Friday, Jan. 17, marked the opening of the Wriston Art Center Galleries Winter Exhibitions. Starting at 6 p.m., the upper floor of Wriston was bustling with people enjoying refreshments and wandering the gallery to take in the new installations. One of the featured artists, Maeve Jackson, gave a talk to honor the opening. Jackson is an emerging artist from Milwaukee who works mostly in photography and videography. In preparation for this event, Assistant Professor of Art History, Curator of the Wriston Art Center Galleries and Museum Studies Interdisciplinary Area Program Director Beth Zinsli was in conversation with Jackson for almost two years, first toying with and then smoothing out the details of an exhibition here at Lawrence. Jackson began her talk in the Kohler Gallery in front of her main installation piece, a towering structure of corrugated tin that created a space for two video channels to play simultaneously. This created a natural stage where she faced a crowd of students and Appleton residents.
Jackson explained that each of the channels behind her were footage of two different residencies that she has gone to since she finished her bachelor’s degree at the Milwaukee Institute of Art & Design in 2014. Both channels — one from Scheifling, Austria in 2016 and the other from Wexford, Ireland in 2019 — explore concepts of caretaking, movement and identity. She spent much of her time getting to know herself by using her experience as the subject of much of her filming. The result is a montage that mirrors itself through images of doing laundry, raking hay into piles and moving through spaces that are unfamiliar. She commented that these everyday tasks of women made her think more deeply about her place in the world and who came ahead of her to allow her that space. It also gave her the opportunity to be director, editor and performer in her own pieces. The soundtrack of musicians in residency with her became the guideline for the editing that she would do.

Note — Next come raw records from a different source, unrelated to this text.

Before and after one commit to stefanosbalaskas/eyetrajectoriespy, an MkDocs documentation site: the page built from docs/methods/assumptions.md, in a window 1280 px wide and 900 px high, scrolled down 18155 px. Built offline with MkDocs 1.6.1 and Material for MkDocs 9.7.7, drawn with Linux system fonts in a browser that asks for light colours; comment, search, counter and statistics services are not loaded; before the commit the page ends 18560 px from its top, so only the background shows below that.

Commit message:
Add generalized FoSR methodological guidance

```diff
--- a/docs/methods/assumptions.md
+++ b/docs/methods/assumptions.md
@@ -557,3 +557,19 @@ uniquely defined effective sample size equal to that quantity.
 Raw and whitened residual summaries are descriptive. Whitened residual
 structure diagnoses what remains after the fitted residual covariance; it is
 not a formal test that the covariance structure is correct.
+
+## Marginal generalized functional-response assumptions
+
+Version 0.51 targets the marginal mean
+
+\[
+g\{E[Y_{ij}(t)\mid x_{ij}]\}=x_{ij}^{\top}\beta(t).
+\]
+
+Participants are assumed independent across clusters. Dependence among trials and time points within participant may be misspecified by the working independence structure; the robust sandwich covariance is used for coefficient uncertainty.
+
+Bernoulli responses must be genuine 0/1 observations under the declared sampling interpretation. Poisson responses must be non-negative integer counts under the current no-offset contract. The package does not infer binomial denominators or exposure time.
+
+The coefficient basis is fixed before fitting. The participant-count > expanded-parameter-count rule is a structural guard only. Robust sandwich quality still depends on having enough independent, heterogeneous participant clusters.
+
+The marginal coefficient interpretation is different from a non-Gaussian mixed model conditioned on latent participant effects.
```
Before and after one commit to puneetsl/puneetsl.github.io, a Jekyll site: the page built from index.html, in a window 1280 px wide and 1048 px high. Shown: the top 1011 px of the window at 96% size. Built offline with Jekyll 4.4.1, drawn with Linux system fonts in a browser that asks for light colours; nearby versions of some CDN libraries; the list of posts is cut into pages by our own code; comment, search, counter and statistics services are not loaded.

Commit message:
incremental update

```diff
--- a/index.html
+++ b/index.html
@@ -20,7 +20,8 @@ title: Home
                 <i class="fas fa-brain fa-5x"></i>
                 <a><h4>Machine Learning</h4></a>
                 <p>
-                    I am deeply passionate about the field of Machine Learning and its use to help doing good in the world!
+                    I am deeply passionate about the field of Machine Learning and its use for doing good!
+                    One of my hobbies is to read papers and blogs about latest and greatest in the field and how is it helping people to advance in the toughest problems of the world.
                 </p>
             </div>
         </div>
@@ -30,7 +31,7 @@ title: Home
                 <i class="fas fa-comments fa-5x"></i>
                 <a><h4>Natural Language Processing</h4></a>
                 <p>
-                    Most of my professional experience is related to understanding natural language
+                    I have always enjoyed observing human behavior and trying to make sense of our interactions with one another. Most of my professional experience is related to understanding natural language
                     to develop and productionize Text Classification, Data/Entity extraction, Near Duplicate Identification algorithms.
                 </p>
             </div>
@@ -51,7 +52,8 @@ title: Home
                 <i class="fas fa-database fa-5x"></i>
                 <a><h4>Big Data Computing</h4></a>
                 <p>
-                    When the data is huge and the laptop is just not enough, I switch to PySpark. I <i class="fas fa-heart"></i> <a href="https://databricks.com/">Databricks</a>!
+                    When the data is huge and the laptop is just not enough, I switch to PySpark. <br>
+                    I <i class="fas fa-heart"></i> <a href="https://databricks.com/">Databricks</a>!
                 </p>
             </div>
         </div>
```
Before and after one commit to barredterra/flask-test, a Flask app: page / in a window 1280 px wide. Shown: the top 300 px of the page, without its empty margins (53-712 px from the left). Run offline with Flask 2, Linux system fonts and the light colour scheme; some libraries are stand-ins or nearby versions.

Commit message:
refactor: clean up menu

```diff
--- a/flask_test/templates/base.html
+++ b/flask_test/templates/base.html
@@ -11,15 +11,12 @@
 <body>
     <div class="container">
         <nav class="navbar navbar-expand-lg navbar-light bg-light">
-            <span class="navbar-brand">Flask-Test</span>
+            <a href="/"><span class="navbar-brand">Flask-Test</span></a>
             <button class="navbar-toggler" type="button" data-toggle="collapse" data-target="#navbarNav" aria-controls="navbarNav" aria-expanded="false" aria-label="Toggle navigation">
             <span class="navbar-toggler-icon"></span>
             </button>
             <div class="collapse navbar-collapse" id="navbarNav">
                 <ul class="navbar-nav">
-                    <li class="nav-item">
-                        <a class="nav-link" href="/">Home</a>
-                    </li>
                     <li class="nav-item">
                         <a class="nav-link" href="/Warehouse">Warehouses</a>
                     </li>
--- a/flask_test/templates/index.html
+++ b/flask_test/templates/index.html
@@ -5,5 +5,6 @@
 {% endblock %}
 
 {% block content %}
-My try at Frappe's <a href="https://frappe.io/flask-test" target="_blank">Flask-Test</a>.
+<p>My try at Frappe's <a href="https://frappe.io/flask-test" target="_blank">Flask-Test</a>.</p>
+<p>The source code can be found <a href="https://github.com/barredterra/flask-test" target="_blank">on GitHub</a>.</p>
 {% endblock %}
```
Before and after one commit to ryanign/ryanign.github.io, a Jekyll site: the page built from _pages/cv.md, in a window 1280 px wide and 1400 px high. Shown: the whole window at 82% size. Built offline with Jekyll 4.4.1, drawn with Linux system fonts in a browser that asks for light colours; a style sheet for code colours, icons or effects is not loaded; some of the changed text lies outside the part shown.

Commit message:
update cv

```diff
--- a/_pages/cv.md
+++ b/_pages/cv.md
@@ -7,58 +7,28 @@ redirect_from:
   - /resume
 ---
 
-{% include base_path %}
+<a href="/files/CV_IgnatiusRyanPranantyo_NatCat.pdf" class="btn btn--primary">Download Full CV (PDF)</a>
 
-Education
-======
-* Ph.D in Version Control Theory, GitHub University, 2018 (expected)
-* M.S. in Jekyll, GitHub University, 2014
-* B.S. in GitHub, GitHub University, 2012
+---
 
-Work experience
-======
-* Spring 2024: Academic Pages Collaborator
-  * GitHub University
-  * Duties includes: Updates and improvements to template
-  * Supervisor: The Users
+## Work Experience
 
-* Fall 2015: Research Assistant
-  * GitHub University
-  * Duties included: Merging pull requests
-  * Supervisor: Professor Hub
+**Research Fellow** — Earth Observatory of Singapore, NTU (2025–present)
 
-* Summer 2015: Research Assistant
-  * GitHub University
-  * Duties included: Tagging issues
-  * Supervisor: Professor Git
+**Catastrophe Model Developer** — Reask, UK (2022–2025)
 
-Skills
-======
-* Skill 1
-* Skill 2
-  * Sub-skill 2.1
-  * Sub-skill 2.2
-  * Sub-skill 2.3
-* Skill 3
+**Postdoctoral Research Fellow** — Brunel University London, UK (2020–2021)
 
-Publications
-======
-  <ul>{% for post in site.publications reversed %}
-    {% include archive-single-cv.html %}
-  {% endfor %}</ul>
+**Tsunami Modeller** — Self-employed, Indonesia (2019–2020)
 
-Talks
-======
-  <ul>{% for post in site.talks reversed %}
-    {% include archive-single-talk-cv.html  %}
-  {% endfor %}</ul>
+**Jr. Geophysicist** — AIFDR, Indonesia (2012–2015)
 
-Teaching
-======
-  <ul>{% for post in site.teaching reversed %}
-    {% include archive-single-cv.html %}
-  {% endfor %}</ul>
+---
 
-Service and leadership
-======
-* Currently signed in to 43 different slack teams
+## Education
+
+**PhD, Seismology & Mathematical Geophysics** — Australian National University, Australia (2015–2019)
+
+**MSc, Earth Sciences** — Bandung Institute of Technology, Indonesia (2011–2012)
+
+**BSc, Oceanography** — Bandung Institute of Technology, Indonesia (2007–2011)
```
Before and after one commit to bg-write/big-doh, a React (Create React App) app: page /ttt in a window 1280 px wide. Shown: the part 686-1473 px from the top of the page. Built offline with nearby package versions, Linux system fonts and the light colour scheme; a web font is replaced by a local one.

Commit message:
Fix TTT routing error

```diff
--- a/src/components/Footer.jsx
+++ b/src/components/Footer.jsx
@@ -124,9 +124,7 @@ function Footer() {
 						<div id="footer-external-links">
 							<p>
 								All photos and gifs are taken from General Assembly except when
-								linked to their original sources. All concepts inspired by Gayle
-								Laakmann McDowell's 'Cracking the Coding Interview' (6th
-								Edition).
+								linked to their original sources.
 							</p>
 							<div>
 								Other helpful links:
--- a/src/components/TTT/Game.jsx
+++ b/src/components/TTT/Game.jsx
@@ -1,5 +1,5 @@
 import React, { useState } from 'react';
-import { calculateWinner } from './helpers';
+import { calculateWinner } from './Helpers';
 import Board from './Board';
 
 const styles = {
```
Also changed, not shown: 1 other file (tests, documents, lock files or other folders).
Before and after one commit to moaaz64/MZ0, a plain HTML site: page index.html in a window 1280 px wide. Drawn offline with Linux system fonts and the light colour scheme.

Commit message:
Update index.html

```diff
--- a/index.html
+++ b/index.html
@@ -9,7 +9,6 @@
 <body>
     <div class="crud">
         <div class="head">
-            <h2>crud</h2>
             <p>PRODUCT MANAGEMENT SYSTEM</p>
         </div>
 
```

A different body of Jackson’s work was also shown in the slightly smaller Hoffmaster Gallery. It contains a collection of portraits that were taken in various places from her residencies and in the area around her home. She went more in depth here about the theme of her works, “To Find the Stillness in Movement.” Her use of object labels next to her photographs highlighted the movement aspect of her works, as they described where the people are from as well as where the pictures were taken. Jackson explained that she is really drawn to this idea of movement. One way she emphasized it is that the pictures were moved here to be displayed. To push that even further, the pictures were presented in frames that look like beehive screens, which means they can be once again packed away and moved. This thread of movement wove its way through all of her work in the Lawrence galleries, even down to the fact that the tube televisions showing videos of landscape were displayed in wheelbarrows they had been brought in on.
Moving into the Leech Gallery, the work of Helen Hyde was highlighted, as well as work from Bertha Lum, Lillian May Miller, Hiroshi Yoshida, Ito Shinsui, Hasui Kawase, Utagawa Hiroshige and Ishikawa Toyomasa. This exhibit, “Helen Hyde and the Japanese Print Tradition,” was an exploration of the Japanese style of woodblock printing. On the labels were details to look for within the paintings that are distinct to the style, giving viewers an opportunity to compare them to the techniques they are familiar with. The use of technique varied slightly from one to the next, but overall this exhibit was a collection representing the female American artists that have more recently taken up this process of printmaking as well as the Japanese artists that have influenced them from the past.
The Wriston Center Art Galleries are open to the public, and these exhibits will be available to explore throughout the rest of Winter Term.